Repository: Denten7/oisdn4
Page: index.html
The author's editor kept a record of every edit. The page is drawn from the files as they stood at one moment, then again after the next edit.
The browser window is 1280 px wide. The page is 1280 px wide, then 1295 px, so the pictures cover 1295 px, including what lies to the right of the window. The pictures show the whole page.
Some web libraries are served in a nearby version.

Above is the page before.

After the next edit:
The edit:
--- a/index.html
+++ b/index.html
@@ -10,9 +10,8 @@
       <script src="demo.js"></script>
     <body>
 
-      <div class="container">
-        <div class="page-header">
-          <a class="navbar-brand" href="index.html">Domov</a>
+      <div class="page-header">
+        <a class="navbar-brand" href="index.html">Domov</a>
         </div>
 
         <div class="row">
...
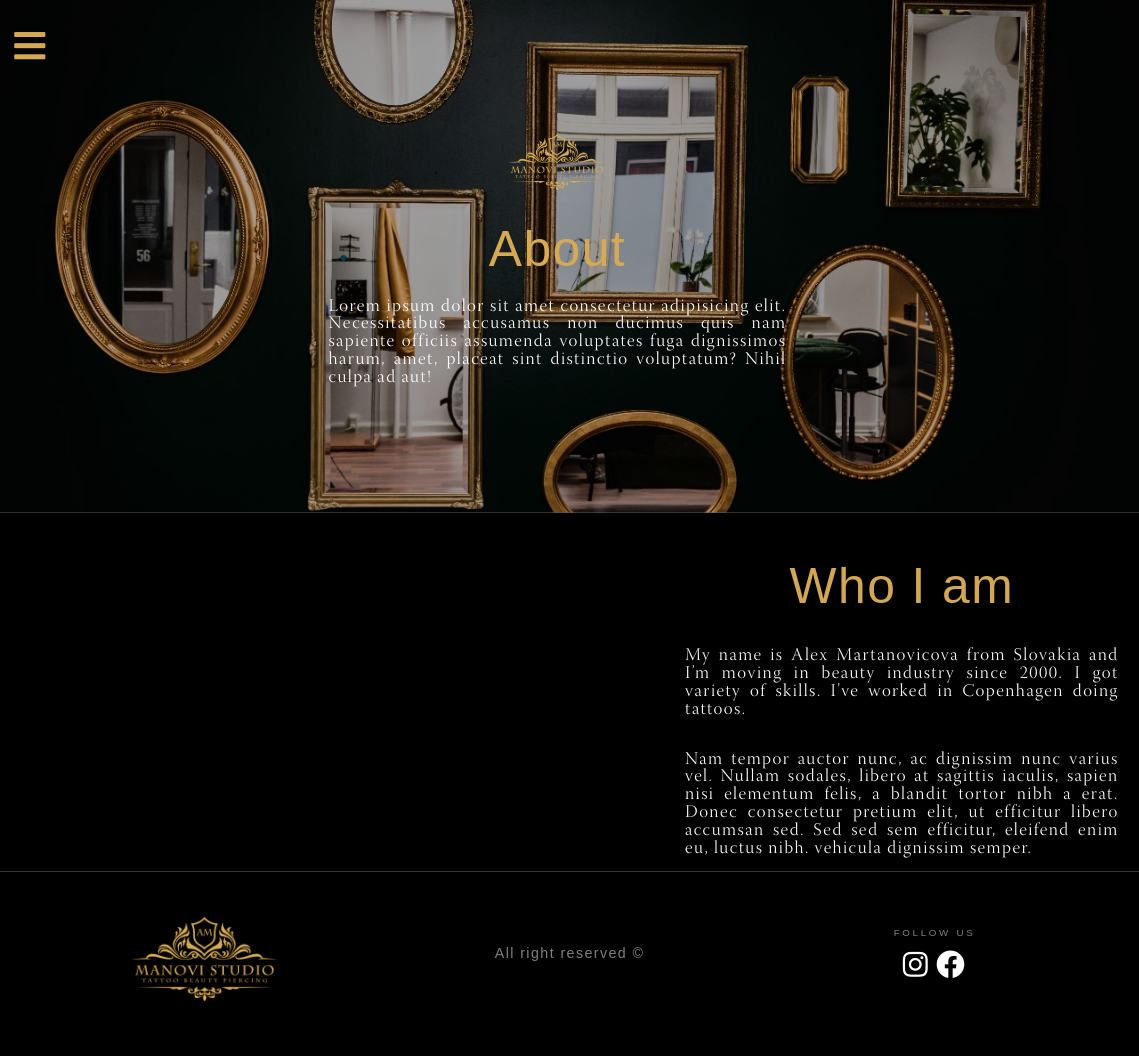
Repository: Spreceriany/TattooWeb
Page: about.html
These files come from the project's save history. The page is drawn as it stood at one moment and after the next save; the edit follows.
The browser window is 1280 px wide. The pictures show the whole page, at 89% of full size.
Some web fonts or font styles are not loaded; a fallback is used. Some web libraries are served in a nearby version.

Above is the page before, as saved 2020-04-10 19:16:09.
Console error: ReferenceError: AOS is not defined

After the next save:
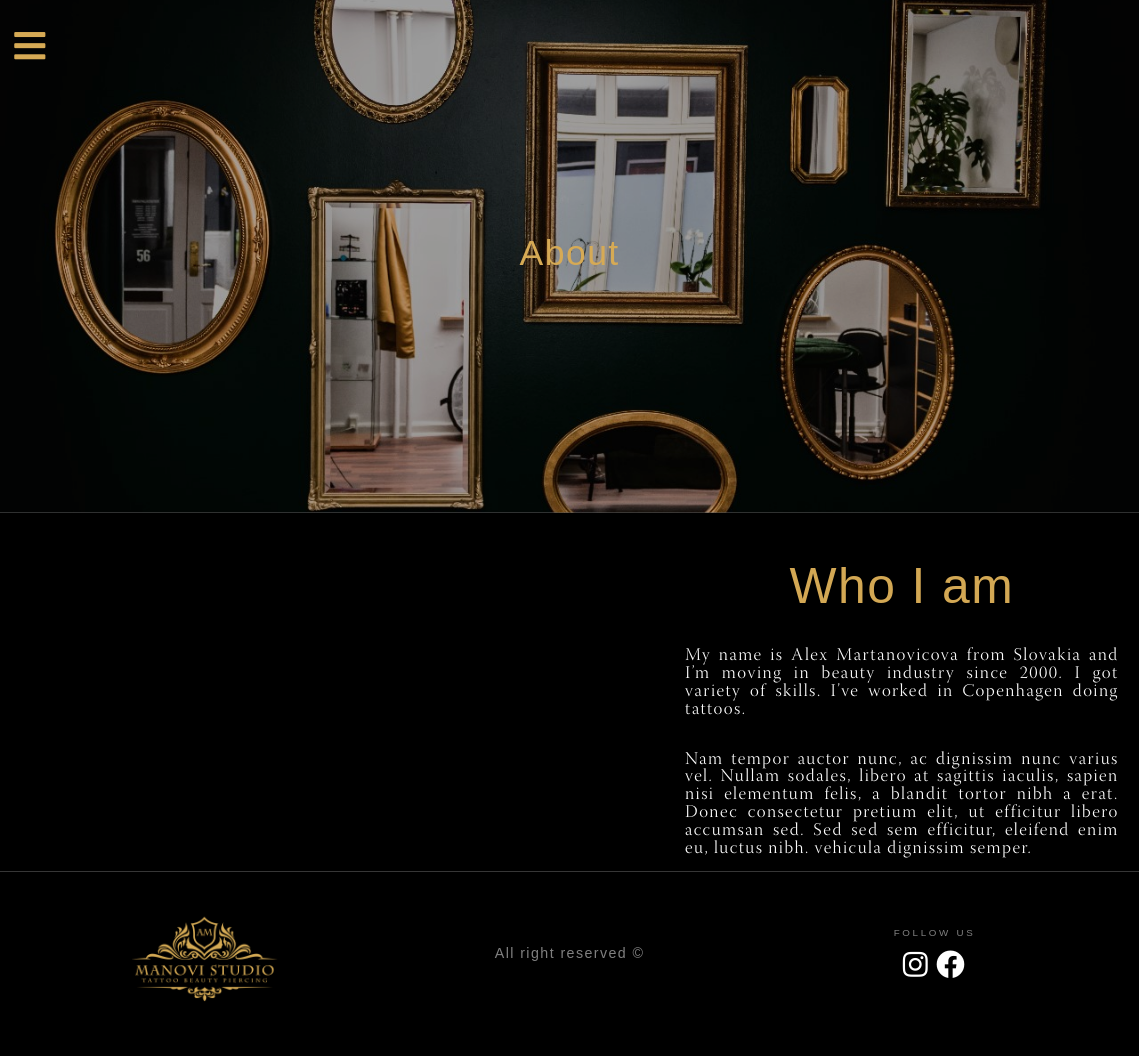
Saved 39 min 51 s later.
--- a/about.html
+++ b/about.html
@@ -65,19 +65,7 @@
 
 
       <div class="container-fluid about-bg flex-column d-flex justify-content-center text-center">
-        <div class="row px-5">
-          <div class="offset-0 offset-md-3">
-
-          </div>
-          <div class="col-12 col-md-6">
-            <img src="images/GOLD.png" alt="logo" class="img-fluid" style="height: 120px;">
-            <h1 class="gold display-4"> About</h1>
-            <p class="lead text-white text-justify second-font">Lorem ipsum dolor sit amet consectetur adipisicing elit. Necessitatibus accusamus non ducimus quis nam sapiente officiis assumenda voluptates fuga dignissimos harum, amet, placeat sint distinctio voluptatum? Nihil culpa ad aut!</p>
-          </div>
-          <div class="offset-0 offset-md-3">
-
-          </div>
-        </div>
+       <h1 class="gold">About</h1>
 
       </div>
...
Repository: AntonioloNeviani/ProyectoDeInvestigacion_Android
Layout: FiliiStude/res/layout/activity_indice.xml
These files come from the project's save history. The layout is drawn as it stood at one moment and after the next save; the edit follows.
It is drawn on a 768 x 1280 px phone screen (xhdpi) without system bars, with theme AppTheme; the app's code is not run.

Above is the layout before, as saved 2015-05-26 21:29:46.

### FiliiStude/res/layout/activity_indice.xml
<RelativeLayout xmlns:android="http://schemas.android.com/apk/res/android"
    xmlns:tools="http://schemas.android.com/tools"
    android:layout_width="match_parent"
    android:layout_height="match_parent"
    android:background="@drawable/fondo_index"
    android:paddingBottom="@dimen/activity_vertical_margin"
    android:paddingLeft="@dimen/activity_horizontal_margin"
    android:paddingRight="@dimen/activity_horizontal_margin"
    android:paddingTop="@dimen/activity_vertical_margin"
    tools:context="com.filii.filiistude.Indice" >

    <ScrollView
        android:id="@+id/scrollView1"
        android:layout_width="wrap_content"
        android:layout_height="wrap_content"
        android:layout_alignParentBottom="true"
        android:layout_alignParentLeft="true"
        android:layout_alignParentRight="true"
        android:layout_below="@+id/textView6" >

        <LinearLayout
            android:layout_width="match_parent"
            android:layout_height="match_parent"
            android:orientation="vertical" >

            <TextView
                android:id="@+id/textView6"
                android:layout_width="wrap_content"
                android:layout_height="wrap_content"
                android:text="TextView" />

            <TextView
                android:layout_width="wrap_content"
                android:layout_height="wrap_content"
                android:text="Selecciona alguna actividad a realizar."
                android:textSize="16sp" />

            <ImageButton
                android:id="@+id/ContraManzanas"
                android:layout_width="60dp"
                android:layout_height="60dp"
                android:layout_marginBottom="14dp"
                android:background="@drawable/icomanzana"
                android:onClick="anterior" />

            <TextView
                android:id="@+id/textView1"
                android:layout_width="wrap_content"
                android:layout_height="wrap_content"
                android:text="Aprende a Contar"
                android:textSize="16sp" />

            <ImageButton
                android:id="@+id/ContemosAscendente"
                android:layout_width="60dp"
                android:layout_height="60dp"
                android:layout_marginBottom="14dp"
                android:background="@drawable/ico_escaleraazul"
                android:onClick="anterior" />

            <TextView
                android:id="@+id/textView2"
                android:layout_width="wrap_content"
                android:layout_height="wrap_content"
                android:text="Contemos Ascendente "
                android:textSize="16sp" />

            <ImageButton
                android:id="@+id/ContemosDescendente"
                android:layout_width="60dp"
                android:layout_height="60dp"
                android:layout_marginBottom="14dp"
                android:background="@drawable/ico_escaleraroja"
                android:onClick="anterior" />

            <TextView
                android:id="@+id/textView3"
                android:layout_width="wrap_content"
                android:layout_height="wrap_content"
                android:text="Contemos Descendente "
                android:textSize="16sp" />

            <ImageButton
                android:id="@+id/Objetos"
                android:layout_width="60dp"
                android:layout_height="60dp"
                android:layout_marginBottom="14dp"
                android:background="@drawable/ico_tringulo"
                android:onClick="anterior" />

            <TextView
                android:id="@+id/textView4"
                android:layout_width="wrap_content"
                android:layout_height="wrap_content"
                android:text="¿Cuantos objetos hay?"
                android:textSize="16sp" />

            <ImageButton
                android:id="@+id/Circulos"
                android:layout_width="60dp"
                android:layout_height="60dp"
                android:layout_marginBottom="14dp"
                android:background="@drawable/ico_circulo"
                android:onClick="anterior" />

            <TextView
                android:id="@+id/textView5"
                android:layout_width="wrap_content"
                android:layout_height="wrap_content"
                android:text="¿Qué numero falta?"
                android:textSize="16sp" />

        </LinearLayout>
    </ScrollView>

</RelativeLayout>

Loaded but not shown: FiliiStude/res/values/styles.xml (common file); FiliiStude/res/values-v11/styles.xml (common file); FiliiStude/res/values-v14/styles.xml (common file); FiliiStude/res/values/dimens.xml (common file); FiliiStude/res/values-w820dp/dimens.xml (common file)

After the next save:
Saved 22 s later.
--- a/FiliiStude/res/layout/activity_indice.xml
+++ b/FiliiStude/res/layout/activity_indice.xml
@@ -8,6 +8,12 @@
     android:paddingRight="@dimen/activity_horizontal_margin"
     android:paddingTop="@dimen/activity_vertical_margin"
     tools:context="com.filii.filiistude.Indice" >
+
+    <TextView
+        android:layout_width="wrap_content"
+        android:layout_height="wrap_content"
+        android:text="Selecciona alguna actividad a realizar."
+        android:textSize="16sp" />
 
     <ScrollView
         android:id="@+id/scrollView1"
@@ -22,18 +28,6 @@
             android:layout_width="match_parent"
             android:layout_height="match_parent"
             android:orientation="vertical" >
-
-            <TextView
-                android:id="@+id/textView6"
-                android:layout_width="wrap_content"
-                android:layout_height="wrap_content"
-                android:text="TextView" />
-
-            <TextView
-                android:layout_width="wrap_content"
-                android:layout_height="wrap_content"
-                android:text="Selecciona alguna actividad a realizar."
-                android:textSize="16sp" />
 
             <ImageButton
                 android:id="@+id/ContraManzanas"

◆ **EXERCISE INSTRUCTIONS**
For every line of the records that includes the string "html", add one to a tally; the answer is that tally alone.

◆ **ANSWER**
8